The way the world communicates is going through an enormous (and sometimes painful) transformation.
Newspapers and other printed media are going out of business. YouTube is the preferred source of media for many in younger generations, and YouTube stars are making millions. Twitter is now used to communicate government decisions, ahead of formal media briefings.
Ready or not, changes are coming to internal communications. The good news is that there are new and often more engaging digital channels on offer. The challenge is having a clear internal communications strategy that ensures that staff and business needs are met.
This article outlines a simple, yet powerful, digital channels framework that can be used by internal communicators.
The fundamentals remain
The starting point for any internal communications strategy is a set of fundamental guiding principles.
However news is communicated, messages must be:
- Authentic, reflecting both the culture of the business and the personality of the person writing the message.
- Relevant, with a clear connection to the activities, needs and interests of staff.
- Timely, with early communication of major changes, and just-in-time delivery of other messages.
These principles remain every bit as important, even as new digital channels are introduced into organisations.
A digital channels framework for internal communicators
Every organisation should have a clear internal communications strategy that outlines which channels to use, for what and when.
In the past, this was relatively simple: email was the primary channel, supported by the intranet and perhaps printed newsletters.
The explosive growth of new digital channels has muddied things, even as it provides new opportunities for internal communicators.
To help with planning, it’s useful to draw on an overall digital channels framework, that encompasses four major categories:
- Broadcast one way, sending out mass messages to the whole organisation.
- Broadcast two way, engaging the organisation as a whole around key messages.
- Conversation or collaboration, drawing on the social capabilities of new tools.
- Direct to individual, cutting through the complexity of organisations to deliver targeted messages.
This article will explore and provide examples for each of these channels.
Channel 1: Broadcast one way
This is the original and still most-used internal communications channel.
In many organisations, all staff emails are still widely used, and they have the advantage of both simplicity and reach. The corporate intranet is then the most visible delivery mechanism for broadcast messages.
Broadcast communications can be enriched by video, often portraying senior leaders, but sometimes used more comprehensively.
The Green Room at HEINEKEN is an award-winning example that blends both internal and external communication.
This example from PayPal is also particularly delightful:

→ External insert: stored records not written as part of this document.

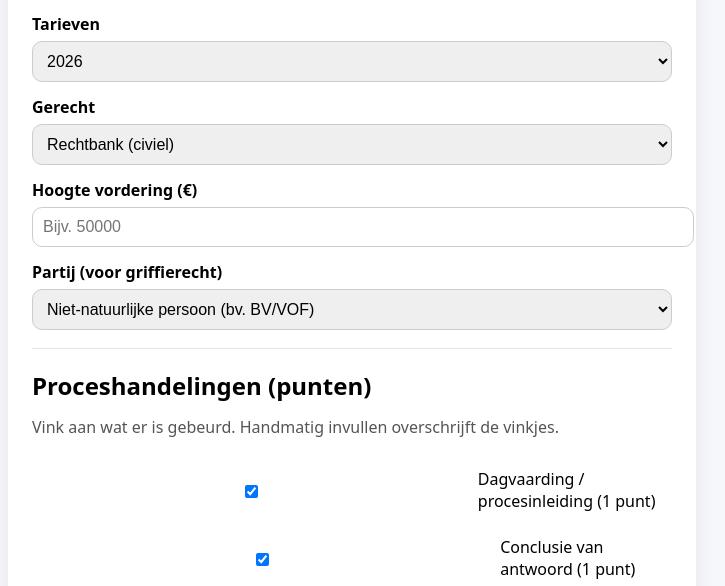
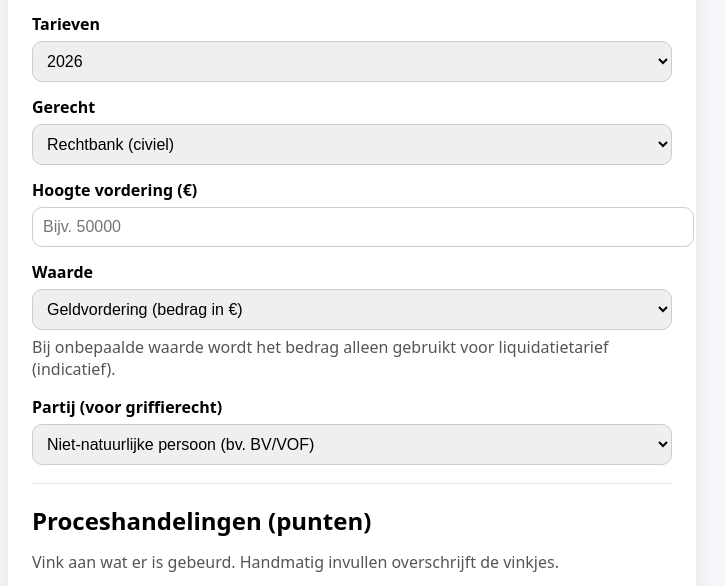
Before and after one commit to yddbz7khcq-web/proceskosten-calculator, a plain HTML site: page index.html in a window 1280 px wide. Shown: the part 159-745 px from the top of the page, without its empty margins (288-1013 px from the left). Drawn offline with Linux system fonts and the light colour scheme.

Commit message:
Add value type selection and hint to index.html
Added a new section for value type selection and hint.

```diff
--- a/index.html
+++ b/index.html
@@ -44,6 +44,15 @@
 
     <label for="vordering">Hoogte vordering (€)</label>
     <input type="number" id="vordering" placeholder="Bijv. 50000" min="0" step="1" />
+
+    <label for="waardeType">Waarde</label>
+    <select id="waardeType">
+      <option value="geld" selected>Geldvordering (bedrag in €)</option>
+      <option value="onbepaald">Onbepaalde waarde</option>
+    </select>
+    <p class="hint" id="waardeHint" style="margin-top:6px;">
+      Bij onbepaalde waarde wordt het bedrag alleen gebruikt voor liquidatietarief (indicatief).
+    </p>
 
     <label for="partijType">Partij (voor griffierecht)</label>
     <select id="partijType">
```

News can be delivered to mobile devices, which ensures that messages are timely. It can also support a broader readership that includes field and frontline staff who may not have access to desktop PCs. (And perhaps: should mobile be considered the primary channel for internal comms?)
Broadcast communication is rounded out with the use of digital signage placed in highly trafficked areas of offices and field locations.
Channel 2: Broadcast two way
Messages can be pushed out to the entire organisation, while giving staff an opportunity for their voice to be heard. Communication teams can encourage this behaviour, with the objective of strengthening staff engagement.
The simplest way to achieve this is via commenting on news, which provides a way of ‘easing into’ more extensive interaction.
Likes and star ratings can also help internal communications teams to understand which messages are the most valuable and interesting for staff.
Channel 3: Conversation or collaboration
Collaboration and social tools are about enabling peer-to-peer communication and knowledge sharing. The conversational style of interaction is very effective at deepening staff engagement and increasing business productivity.
Internal communicators clearly can’t ‘control’ collaboration spaces, and nor should they try. They can play a valuable community manager role, facilitating conversations and encouraging adoption. Active engagement in these spaces also lays the groundwork for folding collaboration into the larger internal communications strategy.
Channel 4: Direct to individual
The final digital channels leaves nothing to chance. Using a range of technologies, messages can be pushed directly to staff, straight into their working environment.
This could involve a number of approaches, including:
- desktop notifications in Windows
- popup messages on the intranet
- push notifications to mobile devices
- apps specifically designed to enable directed messaging
This channel is largely dominated by product offerings that sit alongside existing channels, such as the intranet and collaboration tools. While powerful, it needs to be used sparingly, lest users rebel against constant ‘interruptions’.
Plan your pathway to success
There are four channels to consider when planning internal communications strategies:
- broadcast one way
- broadcast two way
- conversation or collaboration
- direct to individual
A mix of these channels will be needed in most organisations, with a clear model for what is used when. The changing face of technology must be factored in, and the role of the internal comms team decided.
There’s a new world of digital opportunities, so make the most of them!